Bottom Line: The Jak family tyrosine kinase, Jak3, is involved in signaling through cytokine receptors that utilize the common gamma chain (gammac), such as those for IL-2, IL-4, IL-7, IL-9, and IL-15.Jak3 expression in the thymus restores normal T cell development, including CD8+, gammadelta, and natural killer cells.However, the loss of Jak3 protein in peripheral T cells leads to the Jak3-/- phenotype, demonstrating that Jak3 is constitutively required to maintain T cell function.

View Article: PubMed Central - PubMed

Affiliation: Department of Molecular and Cellular Biology, Harvard University, Cambridge, Massachusetts 02138, USA.

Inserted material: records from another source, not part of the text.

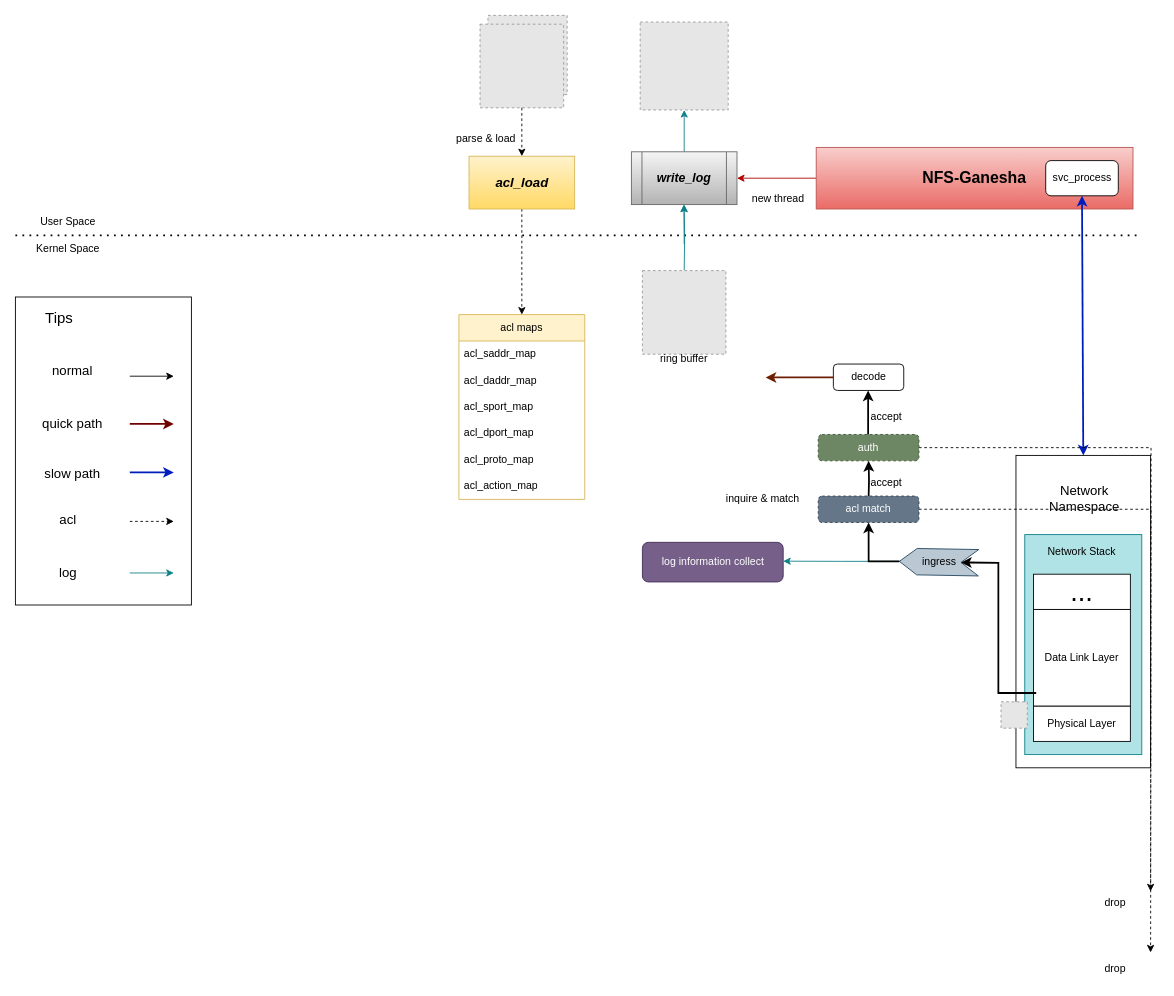
The draw.io diagram 安全模块.drawio in Kakoyi945/cloud, before the edit. Source tidied: cells renumbered, new cells numbered last; positions are measured from the earlier drawing's top-left corner, leaving out a move shared by most shapes. Both pictures are drawn from the tidied source at 88%, with x=0, y=0 at pixel (15, 15). Pictures stored in the file or linked from it are replaced by grey dashed boxes.
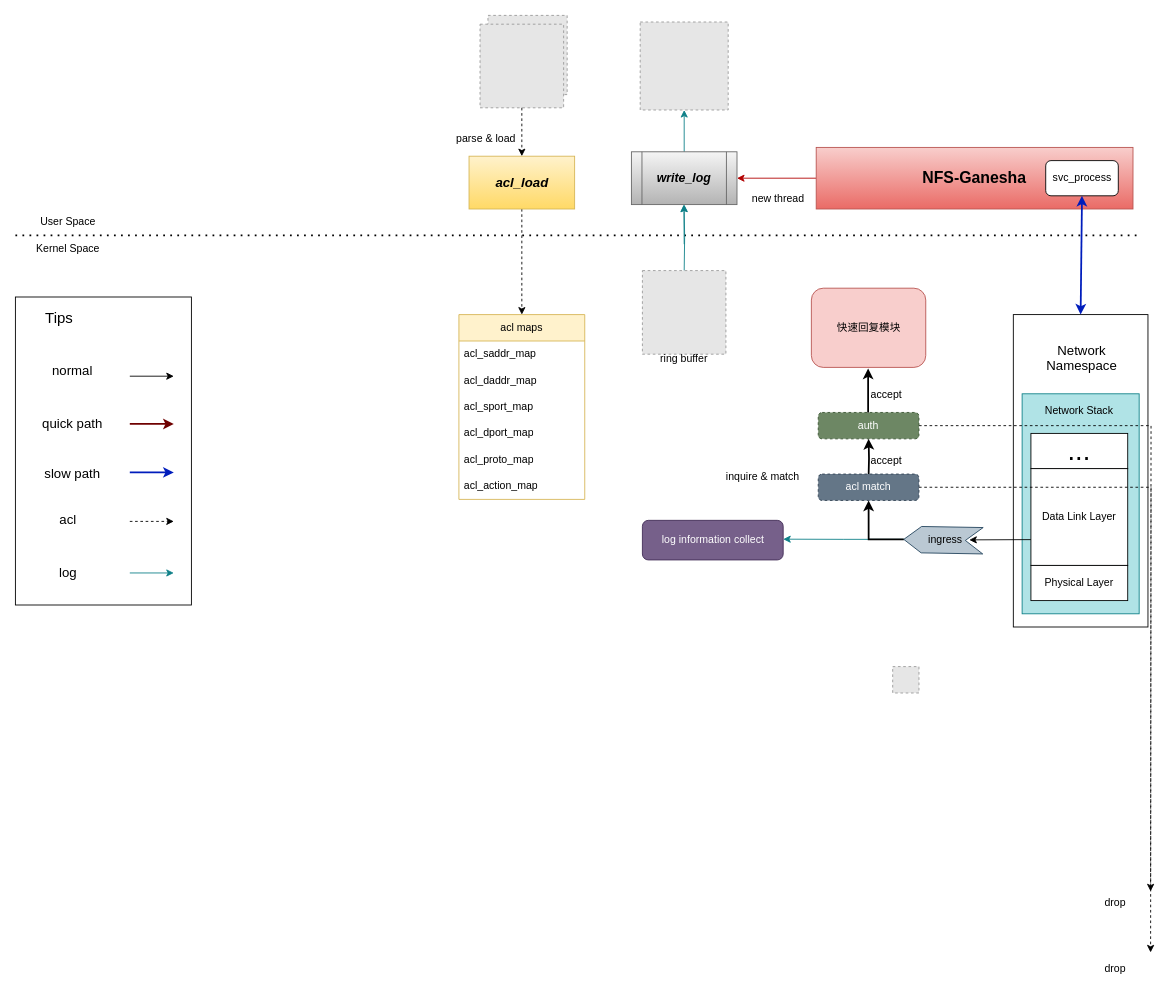
Above is the later version.

Commit message (it also covers changes not shown here):
更新安全模块.drawio

Diff of the diagram source:
```diff
@@
     <mxCell id="2" style="rounded=0;whiteSpace=wrap;html=1;" parent="1" vertex="1">
-      <mxGeometry x="1137" y="500" width="153" height="355" as="geometry" />
+      <mxGeometry x="1134" y="340" width="153" height="355" as="geometry" />
     </mxCell>
     <mxCell id="3" style="rounded=0;whiteSpace=wrap;html=1;fillColor=#b0e3e6;strokeColor=#0e8088;" parent="1" vertex="1">
-      <mxGeometry x="1147" y="590" width="133" height="250" as="geometry" />
+      <mxGeometry x="1144" y="430" width="133" height="250" as="geometry" />
     </mxCell>
@@
     <mxCell id="9" value="Data Link Layer" style="rounded=0;whiteSpace=wrap;html=1;" parent="1" vertex="1">
-      <mxGeometry x="1157" y="675" width="110" height="110" as="geometry" />
+      <mxGeometry x="1154" y="515" width="110" height="110" as="geometry" />
     </mxCell>
     <mxCell id="10" value="Physical Layer" style="rounded=0;whiteSpace=wrap;html=1;" parent="1" vertex="1">
-      <mxGeometry x="1157" y="785" width="110" height="40" as="geometry" />
+      <mxGeometry x="1154" y="625" width="110" height="40" as="geometry" />
     </mxCell>
     <mxCell id="11" value="&lt;font style=&quot;font-size: 31px;&quot;&gt;...&lt;/font&gt;" style="rounded=0;whiteSpace=wrap;html=1;" parent="1" vertex="1">
-      <mxGeometry x="1157" y="635" width="110" height="40" as="geometry" />
+      <mxGeometry x="1154" y="475" width="110" height="40" as="geometry" />
     </mxCell>
     <mxCell id="12" value="Network Stack" style="text;html=1;strokeColor=none;fillColor=none;align=center;verticalAlign=middle;whiteSpace=wrap;rounded=0;" parent="1" vertex="1">
-      <mxGeometry x="1162" y="595" width="100" height="30" as="geometry" />
+      <mxGeometry x="1159" y="435" width="100" height="30" as="geometry" />
     </mxCell>
     <mxCell id="13" style="edgeStyle=orthogonalEdgeStyle;rounded=0;jettySize=auto;html=1;exitX=1;exitY=0.5;exitDx=0;exitDy=0;fillColor=#b0e3e6;strokeColor=#0e8088;" parent="1" edge="1" source="14">
       <mxGeometry relative="1" as="geometry">
-        <mxPoint x="872.5" y="620.2" as="targetPoint" />
+        <mxPoint x="872.5" y="595.2" as="targetPoint" />
       </mxGeometry>
     </mxCell>
     <mxCell id="14" style="shape=step;perimeter=stepPerimeter;whiteSpace=wrap;html=1;fixedSize=1;rotation=-179;fillColor=#bac8d3;strokeColor=#23445d;" parent="1" vertex="1">
-      <mxGeometry x="1004.5" y="606.2" width="90" height="30" as="geometry" />
+      <mxGeometry x="1009.5" y="581.2" width="90" height="30" as="geometry" />
     </mxCell>
@@
     <mxCell id="16" value="ingress" style="text;html=1;strokeColor=none;fillColor=none;align=center;verticalAlign=middle;whiteSpace=wrap;rounded=0;" parent="1" vertex="1">
-      <mxGeometry x="1019.5" y="606.2" width="60" height="30" as="geometry" />
+      <mxGeometry x="1026.8" y="581.2" width="60" height="30" as="geometry" />
     </mxCell>
-    <mxCell id="17" style="endArrow=classic;html=1;rounded=0;entryX=0;entryY=0.5;entryDx=0;entryDy=0;fillColor=#e51400;strokeColor=#000000;strokeWidth=2;" parent="1" edge="1" target="14">
-      <mxGeometry relative="1" as="geometry">
-        <mxPoint x="1160" y="770" as="sourcePoint" />
-        <Array as="points">
-          <mxPoint x="1117" y="770" />
-          <mxPoint x="1117" y="622" />
-        </Array>
-      </mxGeometry>
-    </mxCell>
-    <mxCell id="18" value="decode" style="rounded=1;whiteSpace=wrap;html=1;" parent="1" vertex="1">
-      <mxGeometry x="929.5" y="396.2" width="80" height="30" as="geometry" />
-    </mxCell>
@@
     <mxCell id="35" style="fillColor=#E6E6E6;strokeColor=#999999;dashed=1;verticalLabelPosition=bottom;labelBackgroundColor=default;verticalAlign=top;" parent="1" vertex="1">
-      <mxGeometry x="1120" y="780" width="29.9" height="30" as="geometry" />
+      <mxGeometry x="996.9" y="740" width="29.9" height="30" as="geometry" />
     </mxCell>
     <mxCell id="36" style="edgeStyle=orthogonalEdgeStyle;rounded=0;jettySize=auto;html=1;exitX=0.5;exitY=0;exitDx=0;exitDy=0;entryX=0.5;entryY=1;entryDx=0;entryDy=0;strokeWidth=2;" parent="1" edge="1" target="38">
       <mxGeometry relative="1" as="geometry">
-        <mxPoint x="969.5" y="550.2" as="sourcePoint" />
+        <mxPoint x="969.5" y="525.2" as="sourcePoint" />
       </mxGeometry>
     </mxCell>
@@
     <mxCell id="38" value="auth" style="rounded=1;whiteSpace=wrap;html=1;dashed=1;fillColor=#6d8764;fontColor=#ffffff;strokeColor=#3A5431;" parent="1" vertex="1">
-      <mxGeometry x="912.3" y="476.2" width="114.5" height="30" as="geometry" />
+      <mxGeometry x="912.3" y="451.2" width="114.5" height="30" as="geometry" />
     </mxCell>
     <mxCell id="39" style="endArrow=classic;html=1;rounded=0;strokeWidth=2;" parent="1" edge="1">
       <mxGeometry relative="1" as="geometry">
-        <mxPoint x="969" y="476.2" as="sourcePoint" />
-        <mxPoint x="969" y="426.2" as="targetPoint" />
+        <mxPoint x="969" y="451.2" as="sourcePoint" />
+        <mxPoint x="969" y="401.2" as="targetPoint" />
       </mxGeometry>
     </mxCell>
@@
     <mxCell id="41" value="acl match" style="rounded=1;whiteSpace=wrap;html=1;dashed=1;fillColor=#647687;fontColor=#ffffff;strokeColor=#314354;" parent="1" vertex="1">
-      <mxGeometry x="912.3" y="546.2" width="114.5" height="30" as="geometry" />
+      <mxGeometry x="912.3" y="521.2" width="114.5" height="30" as="geometry" />
     </mxCell>
     <mxCell id="42" value="inquire &amp;amp; match" style="text;html=1;strokeColor=none;fillColor=none;align=center;verticalAlign=middle;whiteSpace=wrap;rounded=0;" parent="1" vertex="1">
-      <mxGeometry x="796" y="533.8" width="107" height="30" as="geometry" />
+      <mxGeometry x="796" y="508.8" width="107" height="30" as="geometry" />
     </mxCell>
@@
     <mxCell id="46" value="log information collect" style="rounded=1;whiteSpace=wrap;html=1;fillColor=#76608a;fontColor=#ffffff;strokeColor=#432D57;" parent="1" vertex="1">
-      <mxGeometry x="712.5" y="598.8" width="160" height="45" as="geometry" />
+      <mxGeometry x="712.5" y="573.8" width="160" height="45" as="geometry" />
     </mxCell>
@@
     <mxCell id="51" value="&lt;font style=&quot;font-size: 15px;&quot;&gt;Network Namespace&lt;/font&gt;" style="text;html=1;strokeColor=none;fillColor=none;align=center;verticalAlign=middle;whiteSpace=wrap;rounded=0;" parent="1" vertex="1">
-      <mxGeometry x="1149.9" y="517.5" width="130.1" height="62.5" as="geometry" />
+      <mxGeometry x="1146.9" y="357.5" width="130.1" height="62.5" as="geometry" />
     </mxCell>
@@
     <mxCell id="53" value="accept" style="text;html=1;strokeColor=none;fillColor=none;align=center;verticalAlign=middle;whiteSpace=wrap;rounded=0;" parent="1" vertex="1">
-      <mxGeometry x="959.5" y="516.2" width="60" height="30" as="geometry" />
+      <mxGeometry x="959.5" y="491.2" width="60" height="30" as="geometry" />
     </mxCell>
     <mxCell id="54" value="accept" style="text;html=1;strokeColor=none;fillColor=none;align=center;verticalAlign=middle;whiteSpace=wrap;rounded=0;" parent="1" vertex="1">
-      <mxGeometry x="959.5" y="441.2" width="60" height="30" as="geometry" />
+      <mxGeometry x="959.5" y="416.2" width="60" height="30" as="geometry" />
     </mxCell>
@@
-    <mxCell id="68" style="endArrow=classic;html=1;rounded=0;entryX=0.993;entryY=0.838;entryDx=0;entryDy=0;entryPerimeter=0;fillColor=#a0522d;strokeColor=#6D1F00;strokeWidth=2;" parent="1" edge="1">
-      <mxGeometry relative="1" as="geometry">
-        <mxPoint x="929.5" y="411.2" as="sourcePoint" />
-        <mxPoint x="852.5" y="411.4" as="targetPoint" />
-      </mxGeometry>
-    </mxCell>
+    <mxCell id="69" style="endArrow=classic;html=1;rounded=0;" parent="1" edge="1">
+      <mxGeometry relative="1" as="geometry">
+        <mxPoint x="1154" y="595.7" as="sourcePoint" />
+        <mxPoint x="1084" y="596" as="targetPoint" />
+      </mxGeometry>
+    </mxCell>
+    <mxCell id="70" value="快速回复模块" style="rounded=1;whiteSpace=wrap;html=1;fillColor=#f8cecc;strokeColor=#b85450;" parent="1" vertex="1">
+      <mxGeometry x="904.5" y="310" width="130" height="90" as="geometry" />
+    </mxCell>
```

ABSTRACT
The Jak family tyrosine kinase, Jak3, is involved in signaling through cytokine receptors that utilize the common gamma chain (gammac), such as those for IL-2, IL-4, IL-7, IL-9, and IL-15. Recent studies of Jak3-deficient mice and humans have demonstrated that Jak3 plays a critical role in B and T lymphocyte maturation and function. The T lymphocyte defects in Jak3-deficient mice include a small thymus, a decrease in peripheral CD8+ cells, an increase in the surface expression of activation markers, and a severe reduction in proliferative and cytokine secretion responses to mitogenic stimuli. To determine whether the peripheral T lymphocyte defects result from aberrant maturation in the thymus or from the absence of Jak3 protein in peripheral T cells, we generated reconstituted mice that express normal levels of Jak3 protein in the thymus but lose Jak3 expression in peripheral T cells. Jak3 expression in the thymus restores normal T cell development, including CD8+, gammadelta, and natural killer cells. However, the loss of Jak3 protein in peripheral T cells leads to the Jak3-/- phenotype, demonstrating that Jak3 is constitutively required to maintain T cell function.

Show MeSH
Related in: MedlinePlus